The creature destroys a lighthouse off Mainein an effective silhouette sequence. Lee and Tom are inexplicablyat a ballet when another report comes in about a farmer crushedand some wreckage off Massachusetts. The Professor climbs ina cage and dives into the Hudson. We see footage of a squid battlinga shark. Then the Rhedosaur arrives and Doctor Elson makes scientificobservations instead of screaming when the mouth of the animallunges. The boat loses contact with Elson.

The creature emerges on a Manhattan dock andcomes ashore. NYC panic ensues. A cop shoots at the animal,but gets eaten. New Yorkers trample a blind man. Many cops arrive[and a large Sea Food sign is visible in the background!]. Thedinosaur plunges through a building, creates terror among peopleescaping to the subway, and a “full scale war” is declared. People are admitted to hospitals in record numbers and soldierscollapse near the blood spots left after shootings, so the creatureis toxic too. Lee declares its skull is “at least 8 inchesthick.” Bazookas leave blood spots, so Tom decides the bestcourse of action is to shoot a radioactive isotope into the creature’sneck wound in order to destroy all its tissue.

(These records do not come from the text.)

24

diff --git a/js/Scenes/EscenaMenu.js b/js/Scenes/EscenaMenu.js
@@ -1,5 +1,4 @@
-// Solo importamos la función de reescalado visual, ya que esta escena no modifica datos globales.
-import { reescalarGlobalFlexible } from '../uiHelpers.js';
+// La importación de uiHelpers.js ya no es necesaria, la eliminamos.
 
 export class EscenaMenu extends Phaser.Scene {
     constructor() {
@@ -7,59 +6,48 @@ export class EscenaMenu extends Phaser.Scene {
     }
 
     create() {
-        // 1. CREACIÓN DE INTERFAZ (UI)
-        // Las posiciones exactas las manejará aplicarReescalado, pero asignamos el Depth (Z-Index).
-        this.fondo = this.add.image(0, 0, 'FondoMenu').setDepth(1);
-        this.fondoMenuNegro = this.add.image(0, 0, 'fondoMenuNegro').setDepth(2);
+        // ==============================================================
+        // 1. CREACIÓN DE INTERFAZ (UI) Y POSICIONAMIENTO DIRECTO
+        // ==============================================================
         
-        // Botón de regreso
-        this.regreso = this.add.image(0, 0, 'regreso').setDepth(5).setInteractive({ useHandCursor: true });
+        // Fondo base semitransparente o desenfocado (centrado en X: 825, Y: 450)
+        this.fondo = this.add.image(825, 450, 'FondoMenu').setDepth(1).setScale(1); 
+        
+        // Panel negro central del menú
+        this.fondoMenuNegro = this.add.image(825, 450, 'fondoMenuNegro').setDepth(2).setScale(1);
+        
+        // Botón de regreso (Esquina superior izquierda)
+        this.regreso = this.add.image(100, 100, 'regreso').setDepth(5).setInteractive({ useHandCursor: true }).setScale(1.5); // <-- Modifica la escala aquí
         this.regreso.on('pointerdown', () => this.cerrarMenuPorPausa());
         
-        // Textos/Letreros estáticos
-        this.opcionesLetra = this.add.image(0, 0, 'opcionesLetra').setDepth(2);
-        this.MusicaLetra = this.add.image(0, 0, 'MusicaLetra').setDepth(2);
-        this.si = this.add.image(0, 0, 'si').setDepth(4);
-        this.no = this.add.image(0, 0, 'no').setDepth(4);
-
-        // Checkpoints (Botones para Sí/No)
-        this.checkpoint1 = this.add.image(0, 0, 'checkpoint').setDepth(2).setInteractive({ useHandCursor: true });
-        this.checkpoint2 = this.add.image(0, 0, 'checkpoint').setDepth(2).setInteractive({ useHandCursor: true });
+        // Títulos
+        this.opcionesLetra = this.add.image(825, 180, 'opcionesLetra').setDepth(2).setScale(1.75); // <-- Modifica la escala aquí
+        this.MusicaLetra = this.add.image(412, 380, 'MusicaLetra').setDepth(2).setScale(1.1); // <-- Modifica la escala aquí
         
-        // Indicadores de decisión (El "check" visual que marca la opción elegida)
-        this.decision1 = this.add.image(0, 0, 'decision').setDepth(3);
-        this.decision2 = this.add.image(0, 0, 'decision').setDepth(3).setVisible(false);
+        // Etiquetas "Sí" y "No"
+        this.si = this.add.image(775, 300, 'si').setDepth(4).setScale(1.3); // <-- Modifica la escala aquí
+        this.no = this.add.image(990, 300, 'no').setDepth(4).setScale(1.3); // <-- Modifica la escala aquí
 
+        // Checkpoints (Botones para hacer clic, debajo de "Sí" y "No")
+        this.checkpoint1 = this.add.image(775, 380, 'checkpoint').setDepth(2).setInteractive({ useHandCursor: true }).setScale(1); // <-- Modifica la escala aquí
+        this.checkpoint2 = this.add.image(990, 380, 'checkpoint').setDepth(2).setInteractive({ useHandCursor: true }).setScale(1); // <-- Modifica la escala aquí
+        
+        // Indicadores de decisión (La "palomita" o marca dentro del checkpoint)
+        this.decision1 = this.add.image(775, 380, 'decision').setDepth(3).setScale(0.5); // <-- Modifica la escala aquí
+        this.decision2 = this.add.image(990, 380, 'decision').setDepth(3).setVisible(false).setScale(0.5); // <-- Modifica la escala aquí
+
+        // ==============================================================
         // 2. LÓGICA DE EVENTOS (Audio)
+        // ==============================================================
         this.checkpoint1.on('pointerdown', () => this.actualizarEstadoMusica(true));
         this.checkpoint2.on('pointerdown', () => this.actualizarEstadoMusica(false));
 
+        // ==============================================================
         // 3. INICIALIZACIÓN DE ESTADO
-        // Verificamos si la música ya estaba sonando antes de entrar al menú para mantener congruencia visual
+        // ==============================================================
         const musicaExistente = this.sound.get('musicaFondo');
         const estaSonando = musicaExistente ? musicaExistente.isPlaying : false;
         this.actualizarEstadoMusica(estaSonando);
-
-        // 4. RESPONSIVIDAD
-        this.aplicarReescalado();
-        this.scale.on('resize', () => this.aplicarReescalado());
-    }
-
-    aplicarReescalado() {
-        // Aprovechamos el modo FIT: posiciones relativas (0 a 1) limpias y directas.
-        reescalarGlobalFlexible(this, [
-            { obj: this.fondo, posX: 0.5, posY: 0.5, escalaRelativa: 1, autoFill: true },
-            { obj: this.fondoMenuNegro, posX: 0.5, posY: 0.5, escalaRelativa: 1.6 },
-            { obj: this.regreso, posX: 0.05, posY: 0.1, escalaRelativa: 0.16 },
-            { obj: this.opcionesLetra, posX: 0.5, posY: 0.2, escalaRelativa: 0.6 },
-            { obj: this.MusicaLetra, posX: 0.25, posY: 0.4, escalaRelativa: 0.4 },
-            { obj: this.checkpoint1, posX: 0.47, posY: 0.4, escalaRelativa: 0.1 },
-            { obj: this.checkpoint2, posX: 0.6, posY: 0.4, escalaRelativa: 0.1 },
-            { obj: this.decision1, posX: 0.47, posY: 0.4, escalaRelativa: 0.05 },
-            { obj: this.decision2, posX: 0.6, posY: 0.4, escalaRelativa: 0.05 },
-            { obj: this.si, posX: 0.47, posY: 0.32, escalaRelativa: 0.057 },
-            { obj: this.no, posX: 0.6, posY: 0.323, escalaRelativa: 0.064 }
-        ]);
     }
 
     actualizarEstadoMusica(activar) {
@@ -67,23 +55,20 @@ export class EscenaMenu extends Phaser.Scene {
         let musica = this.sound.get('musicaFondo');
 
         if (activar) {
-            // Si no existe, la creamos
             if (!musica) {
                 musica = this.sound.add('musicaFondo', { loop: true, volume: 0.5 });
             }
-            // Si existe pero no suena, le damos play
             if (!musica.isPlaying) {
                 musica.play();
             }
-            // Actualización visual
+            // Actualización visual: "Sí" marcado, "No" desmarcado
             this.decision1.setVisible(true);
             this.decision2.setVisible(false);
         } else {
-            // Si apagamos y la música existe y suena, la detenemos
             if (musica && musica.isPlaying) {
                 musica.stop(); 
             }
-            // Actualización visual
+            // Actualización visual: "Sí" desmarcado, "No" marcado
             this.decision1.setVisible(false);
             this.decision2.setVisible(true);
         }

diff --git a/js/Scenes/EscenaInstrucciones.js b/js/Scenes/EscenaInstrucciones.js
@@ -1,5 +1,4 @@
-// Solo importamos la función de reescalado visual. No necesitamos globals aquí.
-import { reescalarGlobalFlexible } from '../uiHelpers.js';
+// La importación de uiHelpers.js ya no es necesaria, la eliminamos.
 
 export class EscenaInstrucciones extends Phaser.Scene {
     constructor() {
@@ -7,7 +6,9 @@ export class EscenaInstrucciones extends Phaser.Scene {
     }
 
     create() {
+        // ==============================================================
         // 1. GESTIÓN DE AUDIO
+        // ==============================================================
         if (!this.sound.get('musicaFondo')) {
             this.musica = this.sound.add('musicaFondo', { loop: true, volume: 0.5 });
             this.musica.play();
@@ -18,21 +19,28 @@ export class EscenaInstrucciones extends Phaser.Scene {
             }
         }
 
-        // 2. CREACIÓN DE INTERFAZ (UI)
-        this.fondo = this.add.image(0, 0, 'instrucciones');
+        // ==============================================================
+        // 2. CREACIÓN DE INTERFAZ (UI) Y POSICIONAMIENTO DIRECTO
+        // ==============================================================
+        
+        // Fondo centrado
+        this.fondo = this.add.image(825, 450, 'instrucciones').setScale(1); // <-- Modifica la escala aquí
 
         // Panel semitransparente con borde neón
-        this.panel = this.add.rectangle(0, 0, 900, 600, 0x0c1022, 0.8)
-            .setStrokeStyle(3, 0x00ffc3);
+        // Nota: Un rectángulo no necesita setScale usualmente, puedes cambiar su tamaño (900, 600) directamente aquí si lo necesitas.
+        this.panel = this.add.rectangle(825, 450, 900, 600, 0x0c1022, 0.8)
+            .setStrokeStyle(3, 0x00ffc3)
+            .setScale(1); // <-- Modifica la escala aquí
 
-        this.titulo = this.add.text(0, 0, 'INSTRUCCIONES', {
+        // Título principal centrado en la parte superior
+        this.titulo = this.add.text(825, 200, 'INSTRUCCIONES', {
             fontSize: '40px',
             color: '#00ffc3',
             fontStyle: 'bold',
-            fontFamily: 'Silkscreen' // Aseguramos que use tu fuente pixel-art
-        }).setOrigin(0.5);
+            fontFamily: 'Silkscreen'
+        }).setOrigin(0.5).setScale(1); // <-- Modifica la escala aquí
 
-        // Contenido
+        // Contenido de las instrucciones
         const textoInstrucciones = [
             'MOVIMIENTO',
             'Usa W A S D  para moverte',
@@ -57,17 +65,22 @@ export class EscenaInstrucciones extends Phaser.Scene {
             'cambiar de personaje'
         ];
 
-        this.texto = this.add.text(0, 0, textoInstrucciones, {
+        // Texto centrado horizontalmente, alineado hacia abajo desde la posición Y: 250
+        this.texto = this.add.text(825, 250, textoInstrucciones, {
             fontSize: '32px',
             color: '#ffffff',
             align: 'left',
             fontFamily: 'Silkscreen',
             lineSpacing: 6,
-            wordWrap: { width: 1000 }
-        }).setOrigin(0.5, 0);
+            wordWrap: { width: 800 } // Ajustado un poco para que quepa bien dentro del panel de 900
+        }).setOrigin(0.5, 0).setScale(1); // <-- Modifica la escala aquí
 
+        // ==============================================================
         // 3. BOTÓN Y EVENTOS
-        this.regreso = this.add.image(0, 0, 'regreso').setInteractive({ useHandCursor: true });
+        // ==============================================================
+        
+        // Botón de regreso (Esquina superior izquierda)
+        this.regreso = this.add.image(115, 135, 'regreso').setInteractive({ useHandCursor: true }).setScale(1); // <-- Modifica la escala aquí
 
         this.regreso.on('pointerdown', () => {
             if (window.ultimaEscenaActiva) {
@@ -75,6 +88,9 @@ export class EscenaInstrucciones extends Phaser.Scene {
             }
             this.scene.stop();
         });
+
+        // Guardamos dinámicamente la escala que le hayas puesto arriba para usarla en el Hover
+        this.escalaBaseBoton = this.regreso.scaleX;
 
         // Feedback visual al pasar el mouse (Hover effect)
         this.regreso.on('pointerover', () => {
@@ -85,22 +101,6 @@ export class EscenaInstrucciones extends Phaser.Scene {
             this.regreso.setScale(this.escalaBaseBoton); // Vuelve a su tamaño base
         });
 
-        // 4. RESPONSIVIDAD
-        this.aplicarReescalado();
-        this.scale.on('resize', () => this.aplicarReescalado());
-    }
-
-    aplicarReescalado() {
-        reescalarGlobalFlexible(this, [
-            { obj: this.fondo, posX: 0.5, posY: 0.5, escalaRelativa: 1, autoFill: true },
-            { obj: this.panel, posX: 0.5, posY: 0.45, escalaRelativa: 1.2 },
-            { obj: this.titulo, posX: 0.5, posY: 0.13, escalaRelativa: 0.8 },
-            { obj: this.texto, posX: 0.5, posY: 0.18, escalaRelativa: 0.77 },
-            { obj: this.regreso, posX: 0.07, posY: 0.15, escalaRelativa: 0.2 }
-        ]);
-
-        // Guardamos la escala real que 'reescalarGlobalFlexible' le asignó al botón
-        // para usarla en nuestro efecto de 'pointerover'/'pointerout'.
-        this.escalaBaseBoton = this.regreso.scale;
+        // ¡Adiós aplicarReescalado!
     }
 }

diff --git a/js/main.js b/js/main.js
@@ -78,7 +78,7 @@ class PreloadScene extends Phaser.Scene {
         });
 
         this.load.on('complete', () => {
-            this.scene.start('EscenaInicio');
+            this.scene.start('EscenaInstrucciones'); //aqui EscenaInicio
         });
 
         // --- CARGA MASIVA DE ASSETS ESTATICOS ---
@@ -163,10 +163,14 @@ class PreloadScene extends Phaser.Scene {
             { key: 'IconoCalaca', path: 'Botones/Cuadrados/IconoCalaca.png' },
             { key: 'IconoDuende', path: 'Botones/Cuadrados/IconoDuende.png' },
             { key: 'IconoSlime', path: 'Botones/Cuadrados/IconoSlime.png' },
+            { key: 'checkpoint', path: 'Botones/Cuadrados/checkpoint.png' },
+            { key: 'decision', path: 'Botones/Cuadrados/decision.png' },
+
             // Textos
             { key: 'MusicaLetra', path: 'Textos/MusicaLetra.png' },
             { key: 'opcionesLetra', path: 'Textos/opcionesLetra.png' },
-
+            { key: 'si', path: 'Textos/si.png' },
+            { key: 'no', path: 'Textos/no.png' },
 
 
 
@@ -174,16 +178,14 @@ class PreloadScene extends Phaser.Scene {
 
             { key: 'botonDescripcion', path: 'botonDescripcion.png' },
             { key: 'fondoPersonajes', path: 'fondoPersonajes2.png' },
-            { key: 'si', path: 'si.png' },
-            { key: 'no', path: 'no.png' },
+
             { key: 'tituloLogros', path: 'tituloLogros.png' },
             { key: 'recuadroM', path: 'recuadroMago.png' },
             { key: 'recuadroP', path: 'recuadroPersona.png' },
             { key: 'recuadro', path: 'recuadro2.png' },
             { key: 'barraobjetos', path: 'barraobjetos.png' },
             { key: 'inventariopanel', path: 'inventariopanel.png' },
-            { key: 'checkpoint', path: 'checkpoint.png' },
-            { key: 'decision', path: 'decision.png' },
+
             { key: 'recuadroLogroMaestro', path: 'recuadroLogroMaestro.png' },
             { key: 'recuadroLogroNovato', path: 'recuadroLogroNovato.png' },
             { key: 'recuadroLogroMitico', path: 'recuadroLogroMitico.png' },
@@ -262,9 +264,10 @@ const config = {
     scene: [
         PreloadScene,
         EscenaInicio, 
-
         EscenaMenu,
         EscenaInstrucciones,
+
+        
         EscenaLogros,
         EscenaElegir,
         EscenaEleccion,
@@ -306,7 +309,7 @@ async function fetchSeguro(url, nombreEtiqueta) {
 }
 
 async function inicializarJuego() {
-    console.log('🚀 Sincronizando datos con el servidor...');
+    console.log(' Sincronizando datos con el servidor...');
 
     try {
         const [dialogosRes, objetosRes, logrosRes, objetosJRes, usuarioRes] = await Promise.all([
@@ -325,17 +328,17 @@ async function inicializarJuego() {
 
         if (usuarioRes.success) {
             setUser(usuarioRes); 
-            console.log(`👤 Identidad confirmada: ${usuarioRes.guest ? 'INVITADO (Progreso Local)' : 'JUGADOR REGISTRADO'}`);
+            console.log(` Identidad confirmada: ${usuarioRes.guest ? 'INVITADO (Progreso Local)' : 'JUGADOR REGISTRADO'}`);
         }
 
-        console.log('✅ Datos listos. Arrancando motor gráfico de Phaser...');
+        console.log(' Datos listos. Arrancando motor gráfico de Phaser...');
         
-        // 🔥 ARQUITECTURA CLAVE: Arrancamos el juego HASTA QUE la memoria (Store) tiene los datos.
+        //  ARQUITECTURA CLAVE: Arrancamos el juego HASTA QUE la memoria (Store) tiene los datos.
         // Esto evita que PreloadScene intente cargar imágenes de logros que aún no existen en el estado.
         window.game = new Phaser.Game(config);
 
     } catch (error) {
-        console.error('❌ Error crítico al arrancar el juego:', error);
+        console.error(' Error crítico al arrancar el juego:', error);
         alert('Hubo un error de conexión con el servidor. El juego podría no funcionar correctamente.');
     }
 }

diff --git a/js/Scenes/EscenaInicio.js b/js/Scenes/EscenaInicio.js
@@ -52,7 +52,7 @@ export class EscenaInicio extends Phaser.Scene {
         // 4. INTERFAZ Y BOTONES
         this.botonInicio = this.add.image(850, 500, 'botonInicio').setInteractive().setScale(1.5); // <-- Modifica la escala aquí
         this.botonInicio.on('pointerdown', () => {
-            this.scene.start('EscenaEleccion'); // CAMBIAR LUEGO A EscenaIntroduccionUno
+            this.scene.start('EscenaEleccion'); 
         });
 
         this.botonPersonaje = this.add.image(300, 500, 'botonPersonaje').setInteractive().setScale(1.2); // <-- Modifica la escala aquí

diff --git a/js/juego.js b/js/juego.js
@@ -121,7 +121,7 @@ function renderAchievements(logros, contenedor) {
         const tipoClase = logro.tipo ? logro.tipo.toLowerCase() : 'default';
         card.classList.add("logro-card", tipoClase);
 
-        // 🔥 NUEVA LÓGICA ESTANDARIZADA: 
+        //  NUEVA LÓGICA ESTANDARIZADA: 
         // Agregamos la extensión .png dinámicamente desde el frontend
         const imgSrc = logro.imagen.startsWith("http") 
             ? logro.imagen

At Coney Island, Tom accompanies a sharpshooter,Corporal Stone, to the top of a roller coaster to fire at theanimal, which, in the ensuing fire, circles and collapses. Thefilm ends with no commentary.

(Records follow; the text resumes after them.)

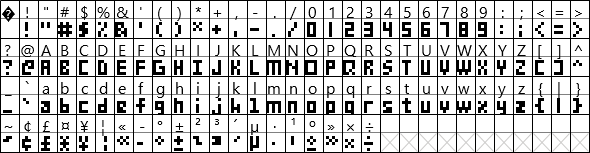
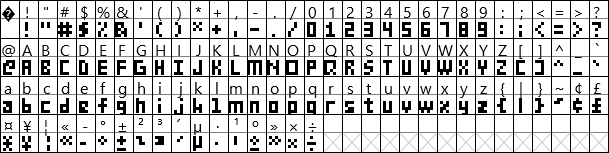
Chunky '1' update

diff --git a/README.md b/README.md
@@ -55,51 +55,11 @@ Everything big and blocky
 
 [Download](https://powernukkit.github.io/DownGit/index.html#/home?directFile=1&url=https://github.com/darkpoet78/MatrixClockFonts/blob/main/8-series/MatrixClock-Chunky8.bdf)
 
-If you want the old super-narrow one ![image](./8-series/MatrixClock-Chunky8-old1.png), edit the Chunky8.bdf file with a text editor and find 'STARTCHAR one' and replace the entry with:
-
-````
-STARTCHAR one
-ENCODING 49
-SWIDTH 250 0
-DWIDTH 2 0
-BBX 1 7 0 0
-BITMAP
-80
-80
-80
-80
-80
-80
-80
-ENDCHAR
-````
-
-
 ### MatrixClock-Chunky8X
 Instead of tails, the characters will take up the full 8 pixel height
 ![image](./8-series/MatrixClock-Chunky8X.png)
 
 [Download](https://powernukkit.github.io/DownGit/index.html#/home?directFile=1&url=https://github.com/darkpoet78/MatrixClockFonts/blob/main/8-series/MatrixClock-Chunky8X.bdf)
-
-If you want the old super-narrow one ![image](./8-series/MatrixClock-Chunky8X-old1.png), edit the Chunky8X.bdf file with a text editor and find 'STARTCHAR one' and replace the entry with:
-
-````
-STARTCHAR one
-ENCODING 49
-SWIDTH 250 0
-DWIDTH 2 0
-BBX 1 8 0 -1
-BITMAP
-80
-80
-80
-80
-80
-80
-80
-80
-ENDCHAR
-````
 
 ### MatrixClock-Light8
 Most characters have been lightened and shaved a bit
@@ -142,6 +102,69 @@ The numbers have been shaved and stylized
 ![image](./6-series/MatrixClock-Light6.png)
 
 [Download](https://powernukkit.github.io/DownGit/index.html#/home?directFile=1&url=https://github.com/darkpoet78/MatrixClockFonts/blob/main/6-series/MatrixClock-Light6.bdf)
+
+## Regarding the '1' character:
+
+In the Chunky fonts, all numbers are the same width but it is possible to use a narrow-width one.  If you wish to replace the wide '1' with a more slim one, instructions are below.
+
+### Chunky8
+
+If you want the narrow one ![image](./8-series/MatrixClock-Chunky8-old1.png), edit the Chunky8.bdf file with a text editor and find 'STARTCHAR one' and replace the entry with:
+````
+STARTCHAR one
+ENCODING 49
+SWIDTH 250 0
+DWIDTH 2 0
+BBX 1 7 0 0
+BITMAP
+80
+80
+80
+80
+80
+80
+80
+ENDCHAR
+````
+
+### Chunky8X
+
+If you want the narrow one ![image](./8-series/MatrixClock-Chunky8X-old1.png), edit the Chunky8X.bdf file with a text editor and find 'STARTCHAR one' and replace the entry with:
+````
+STARTCHAR one
+ENCODING 49
+SWIDTH 250 0
+DWIDTH 2 0
+BBX 1 8 0 -1
+BITMAP
+80
+80
+80
+80
+80
+80
+80
+80
+ENDCHAR
+````
+
+### Chunky6 or LightLetters6
+
+If you want the narrow one ![image](./6-series/MatrixClock-Chunky6-old1.png), edit the Chunky6.bdf or LightLetters6.bdf file with a text editor and find 'STARTCHAR one' and replace the entry with:
+````
+STARTCHAR one
+ENCODING 49
+SWIDTH 333 0
+DWIDTH 2 0
+BBX 1 5 0 0
+BITMAP
+80
+80
+80
+80
+80
+ENDCHAR
+````
 
 ## EspHoMaTriXv2 Fonts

Commentary: The film was produced on a budget of $250,000 but grossed over $5 million, a success credited to Ray Harryhausen’s special effects and director Eugene Lourie’s effective uses of darkness and shadows.

This film’s special effects are a good illustration of why Ialways feel that Willis O’Brien is to Ray Harryhausen what PeggyFleming is to most Japanese figure-skaters. In other words, thetechnique is unquestionably there with Harryhausen’s stop-motionmonsters, but you never get the humanism (for want of a less anthropocentricword)–it’s not as meaningful an experience. Not just Kong, butthe dinosaurs of O’Brien live–there’s psychological if not emotionalnuance. Harryhausen’s Beast here is impressive–particularlythe use of light on its scales–and I’d rather they hadn’t killedit, but we seem just to be going through the (stop-)motions.